The Waddington building, the Centre for Systems Biology’s new home, was commissioned by the University in 2006 and represents the first phase of a possible two-phase building programme by the School of Biological Sciences. Holmes was appointed after its successful completion of the redevelopment and refurbishment of the adjacent Daniel Rutherford building.
The brief for the new building required the provision of over 1600 sq m of floor space to accommodate the centre. The primary requirement was the provision of bespoke laboratory space with associated ancillary spaces and equipment rooms, as well as meeting rooms, offices and other support spaces.
Externally, the building exudes a quiet confidence through appropriate scale and massing and a simple grid fenestration which sits comfortably alongside the existing Rutherford Building. Holmes’ design takes full advantage of the attractive location of the site which benefits from an intimate garden setting on ground level and impressive views to the north and south-east of the city and beyond on the upper levels. The three-storey building provides a pleasant, working environment with maximum use of natural light through floor-to-ceiling windows, and social areas at ground floor level for enjoyment and use of the gardens.
The building has two distinct zones – laboratories and offices on either side of a central circulation corridor. The main plant area is located at roof level towards the back of the building away from the garden-facing elevation. A degree of flexibility and adaptability, in terms of internal partitioning, has been incorporated into the building’s design to allow for the changes in future requirements and the evolving nature of the users’ research programmes. A key element of the brief was the interface with the Rutherford building, nurturing and supporting communication between the two facilities whilst allowing staff to meet and chat informally within the circulation spaces.

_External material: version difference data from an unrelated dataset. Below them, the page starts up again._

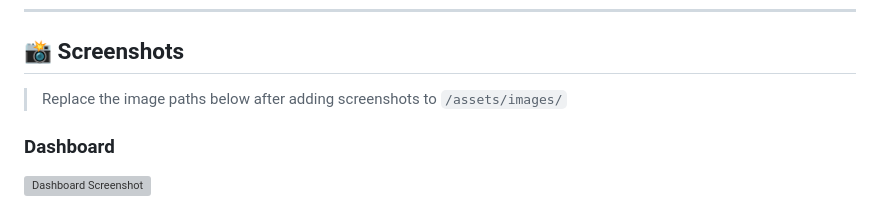
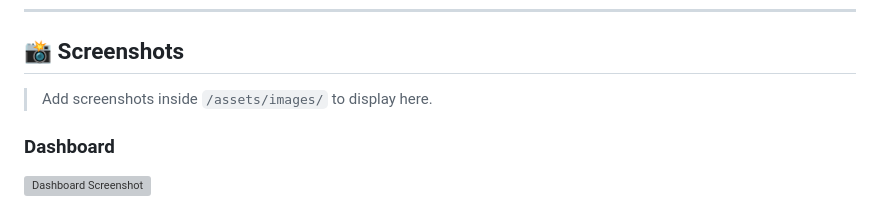
Before and after one commit to untopo/work-time-tracker, a Markdown page: README.md, the part around one of its changes. Drawn GitHub-style; grey boxes are pictures that could not be loaded.

Commit message:
Revise image path instructions and fix formatting
Updated README to clarify image path instructions and added a newline at the end of the file.

```diff
--- a/README.md
+++ b/README.md
@@ -28,7 +28,7 @@ Track live calls, monitor earnings, manage billing rates, set daily goals, and o
 ## 📸 Screenshots
 
 
-> Replace the image paths below after adding screenshots to `/assets/images/`
+> Add screenshots inside `/assets/images/` to display here.
 
 
 ### Dashboard
```
Also changed, not shown: other parts of README.md (+5 -2 lines).
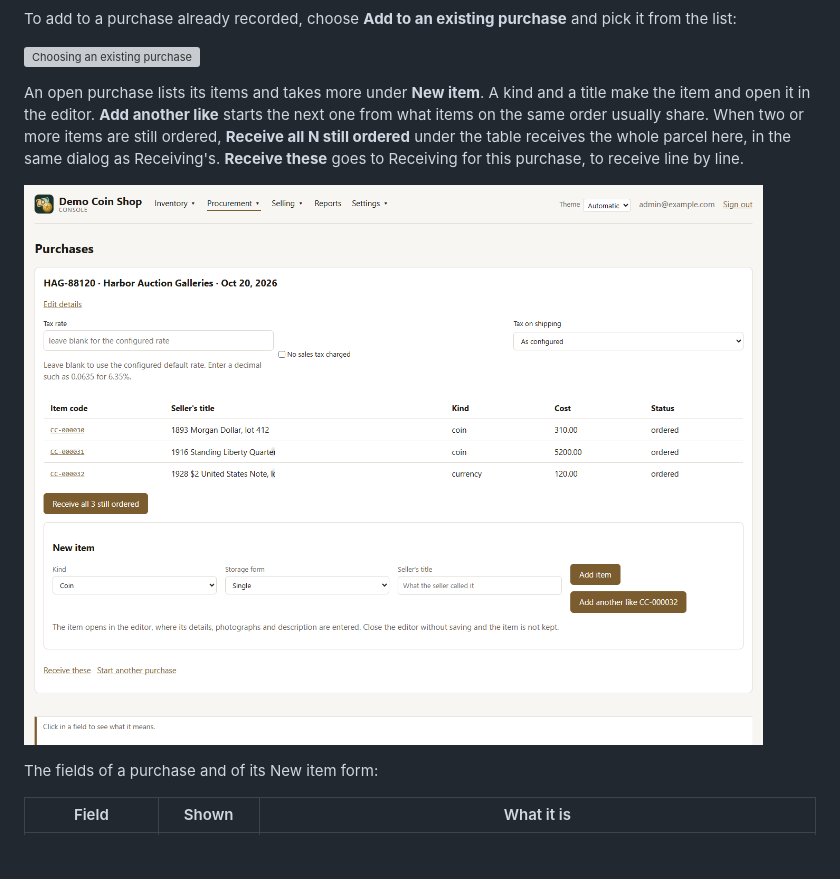
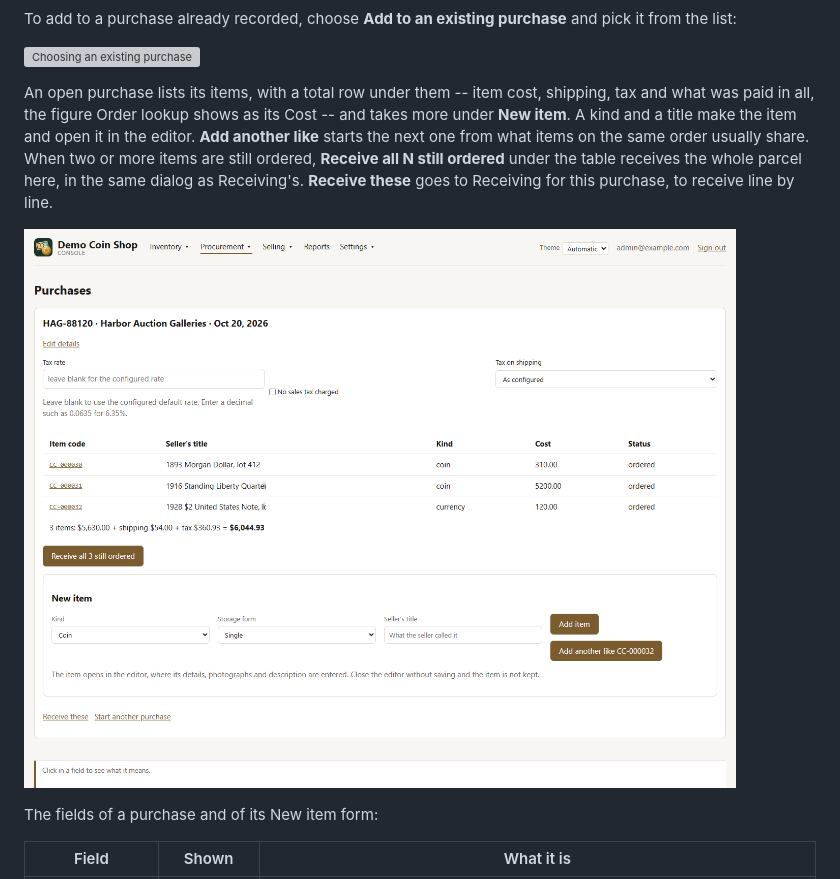
Before and after one commit to classobjects/ccweb, a Markdown page: docs/ui-guide.md, the part around one of its changes. Rendered like a GitHub page; pictures changed too: docs/images/ui-guide/purchase_open.png; blank space fills up the shorter version; grey boxes are pictures that could not be loaded.

```diff
--- a/docs/ui-guide.md
+++ b/docs/ui-guide.md
@@ -286,7 +286,9 @@ and pick it from the list:
 
 ![Choosing an existing purchase](images/ui-guide/purchase_existing.png)
 
-An open purchase lists its items and takes more under **New item**. A kind and a
+An open purchase lists its items, with a total row under them -- item cost,
+shipping, tax and what was paid in all, the figure Order lookup shows as its
+Cost -- and takes more under **New item**. A kind and a
 title make the item and open it in the editor. **Add another like** starts the
 next one from what items on the same order usually share. When two or more items
 are still ordered, **Receive all N still ordered** under the table receives the
```
Also changed, not shown: other parts of docs/ui-guide.md (+1 -1 lines), docs/system-administration.md (+4 -0 lines), 6 other files.
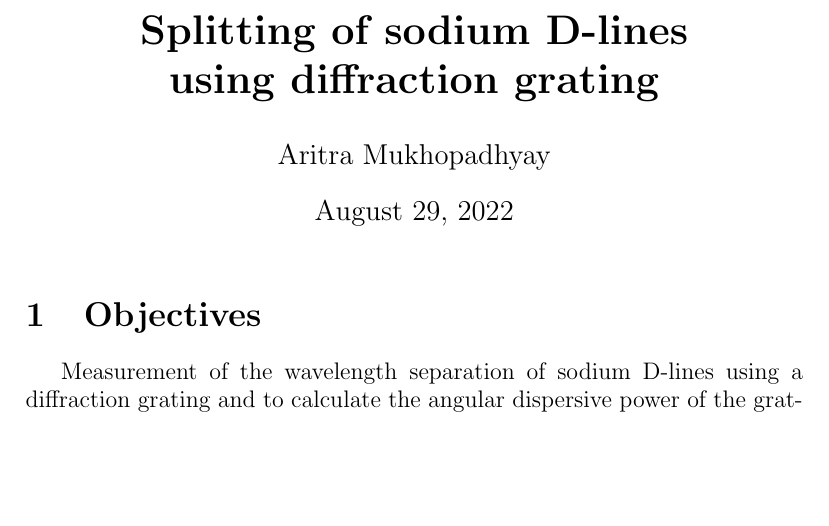
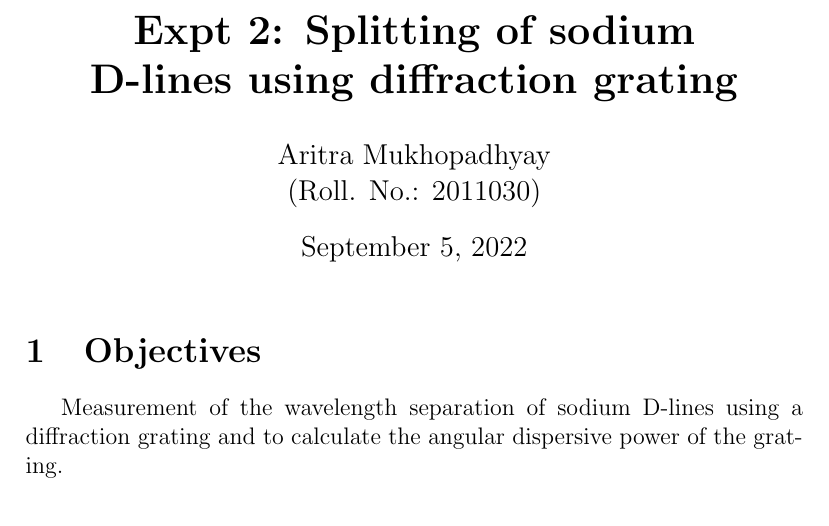
Before and after one commit to PeithonKing/lab_reports, a LaTeX document (Optics Lab/Expt_2/main.tex): part of page 1 of 5, cut so that both start at the same text, the shorter picture padded with empty space. Compiled offline with pdfLaTeX.

Commit message:
added roll number

```diff
--- a/Optics Lab/Expt_2/main.tex
+++ b/Optics Lab/Expt_2/main.tex
@@ -1,9 +1,9 @@
 \documentclass[12pt]{article}
 \input{preamble.tex}
 
-\title{\textbf{Splitting of sodium D-lines\\using diffraction grating}}
-\author{Aritra Mukhopadhyay}
-\date{August 29, 2022}
+\title{\textbf{Expt 2: Splitting of sodium\\D-lines using diffraction grating}}
+\author{Aritra Mukhopadhyay\\(Roll. No.: 2011030)}
+% \date{August 29, 2022}
 
 \begin{document}
 	\maketitle
```
Also changed, not shown: Optics Lab/Expt_2/main.pdf.
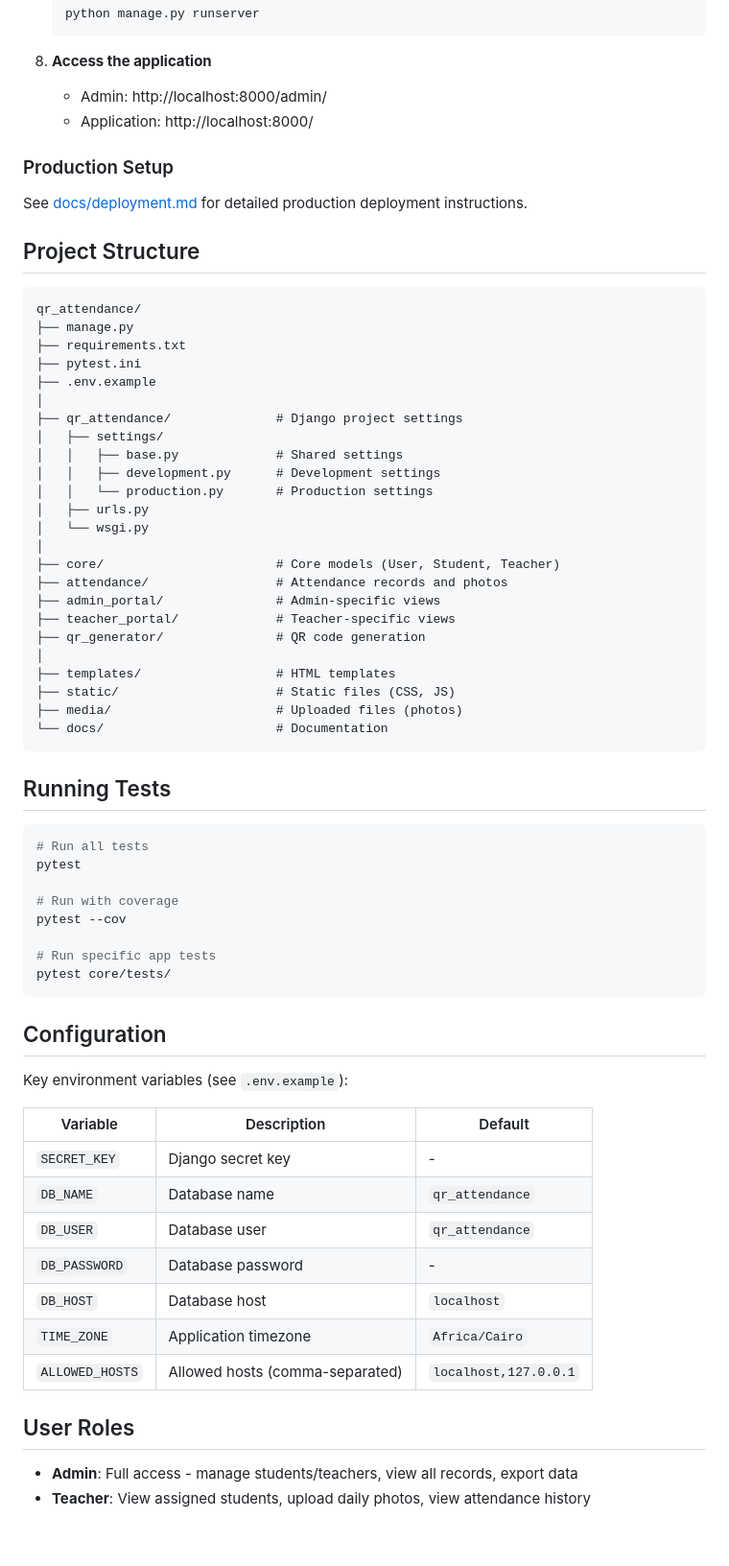
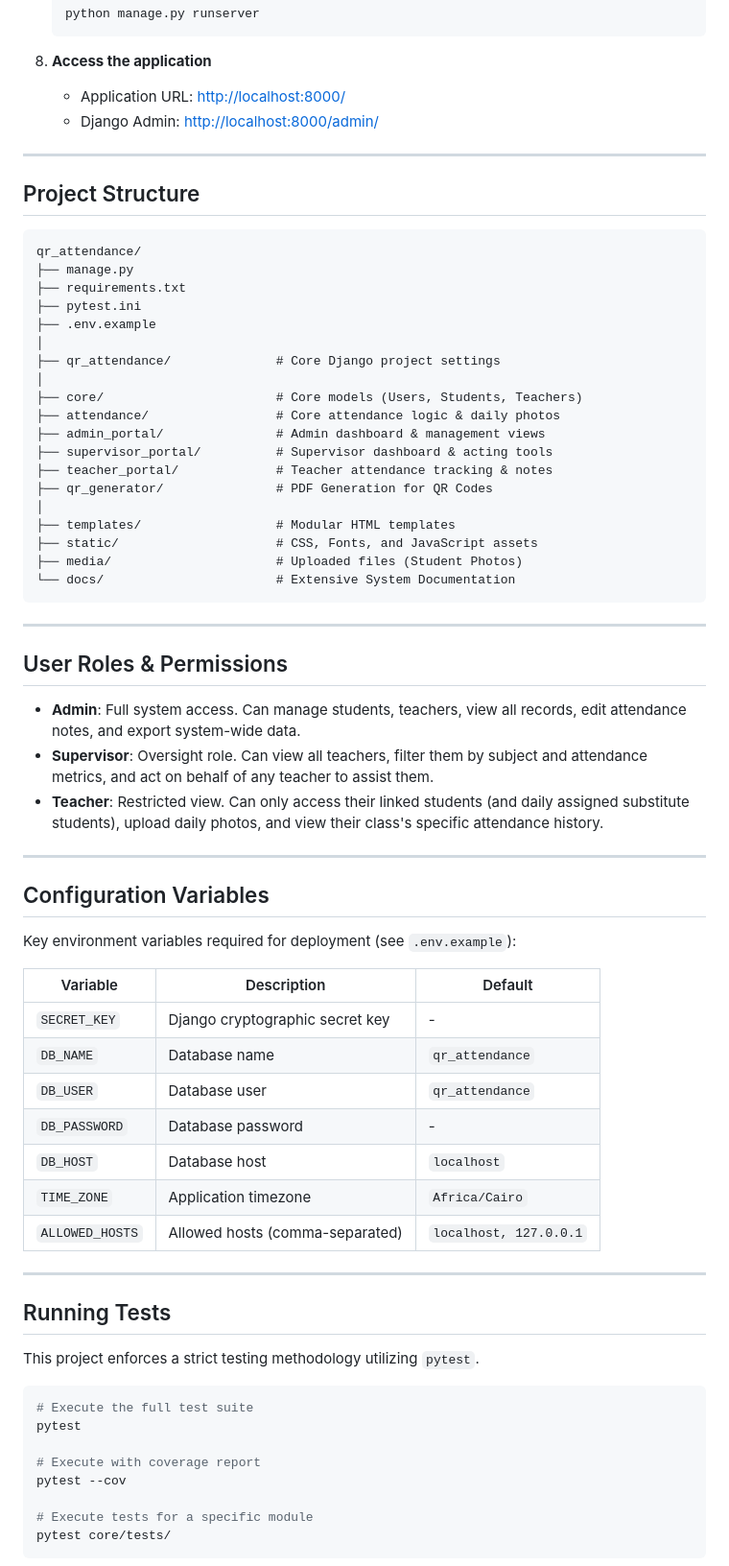
Before and after one commit to eyadfattah23/QR-code-attendance-system, a Markdown page: README.md, the part around one of its changes. Shown at 96% size. GitHub-like rendering; blank space fills up the shorter version.

Commit message:
docs: overhaul README with enhanced feature descriptions, role definitions, and layout documentation

````diff
--- a/README.md
+++ b/README.md
@@ -69,70 +83,73 @@ A local Django-based attendance system with QR code scanning, designed for educa
    ```
 
 8. **Access the application**
-   - Admin: http://localhost:8000/admin/
-   - Application: http://localhost:8000/
+   - Application URL: [http://localhost:8000/](http://localhost:8000/)
+   - Django Admin: [http://localhost:8000/admin/](http://localhost:8000/admin/)
 
-### Production Setup
-
-See [docs/deployment.md](docs/deployment.md) for detailed production deployment instructions.
+---
 
 ## Project Structure
 
-```
+```text
 qr_attendance/
 ├── manage.py
 ├── requirements.txt
 ├── pytest.ini
 ├── .env.example
 │
-├── qr_attendance/              # Django project settings
-│   ├── settings/
-│   │   ├── base.py             # Shared settings
-│   │   ├── development.py      # Development settings
-│   │   └── production.py       # Production settings
-│   ├── urls.py
-│   └── wsgi.py
+├── qr_attendance/              # Core Django project settings
 │
-├── core/                       # Core models (User, Student, Teacher)
-├── attendance/                 # Attendance records and photos
-├── admin_portal/               # Admin-specific views
-├── teacher_portal/             # Teacher-specific views
-├── qr_generator/               # QR code generation
+├── core/                       # Core models (Users, Students, Teachers)
+├── attendance/                 # Core attendance logic & daily photos
+├── admin_portal/               # Admin dashboard & management views
+├── supervisor_portal/          # Supervisor dashboard & acting tools
+├── teacher_portal/             # Teacher attendance tracking & notes
+├── qr_generator/               # PDF Generation for QR Codes
 │
-├── templates/                  # HTML templates
-├── static/                     # Static files (CSS, JS)
-├── media/                      # Uploaded files (photos)
-└── docs/                       # Documentation
+├── templates/                  # Modular HTML templates
+├── static/                     # CSS, Fonts, and JavaScript assets
+├── media/                      # Uploaded files (Student Photos)
+└── docs/                       # Extensive System Documentation
 ```
 
-## Running Tests
+---
 
-```bash
-# Run all tests
-pytest
+## User Roles & Permissions
 
-# Run with coverage
-pytest --cov
+- **Admin**: Full system access. Can manage students, teachers, view all records, edit attendance notes, and export system-wide data.
+- **Supervisor**: Oversight role. Can view all teachers, filter them by subject and attendance metrics, and act on behalf of any teacher to assist them.
+- **Teacher**: Restricted view. Can only access their linked students (and daily assigned substitute students), upload daily photos, and view their class's specific attendance history.
 
-# Run specific app tests
-pytest core/tests/
-```
+---
 
-## Configuration
+## Configuration Variables
 
-Key environment variables (see `.env.example`):
+Key environment variables required for deployment (see `.env.example`):
 
 | Variable | Description | Default |
 |----------|-------------|---------|
-| `SECRET_KEY` | Django secret key | - |
+| `SECRET_KEY` | Django cryptographic secret key | - |
 | `DB_NAME` | Database name | `qr_attendance` |
 | `DB_USER` | Database user | `qr_attendance` |
 | `DB_PASSWORD` | Database password | - |
 | `DB_HOST` | Database host | `localhost` |
 | `TIME_ZONE` | Application timezone | `Africa/Cairo` |
-| `ALLOWED_HOSTS` | Allowed hosts (comma-separated) | `localhost,127.0.0.1` |
+| `ALLOWED_HOSTS` | Allowed hosts (comma-separated) | `localhost, 127.0.0.1` |
 
-## User Roles
+---
 
-- **Admin**: Full access - manage students/teachers, view all records, export data
-- **Teacher**: View assigned students, upload daily photos, view attendance history
+## Running Tests
+
+This project enforces a strict testing methodology utilizing `pytest`.
+
+```bash
+# Execute the full test suite
+pytest
+
+# Execute with coverage report
+pytest --cov
+
+# Execute tests for a specific module
+pytest core/tests/
+```
+
````
Also changed, not shown: other parts of README.md (+57 -27 lines), docs/ATTENDANCE.md (+22 -14 lines), docs/AUTHENTICATION.md (+13 -3 lines).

The building has been designed as extremely energy-efficient, reflecting the university’s commitment to sustainability. The structure is highly-insulated with construction detailing to minimise air permeability and thermal bridging. Low energy lighting supplements the natural light via integration of lighting control software and is connected to the campus combined heat and power (CHP).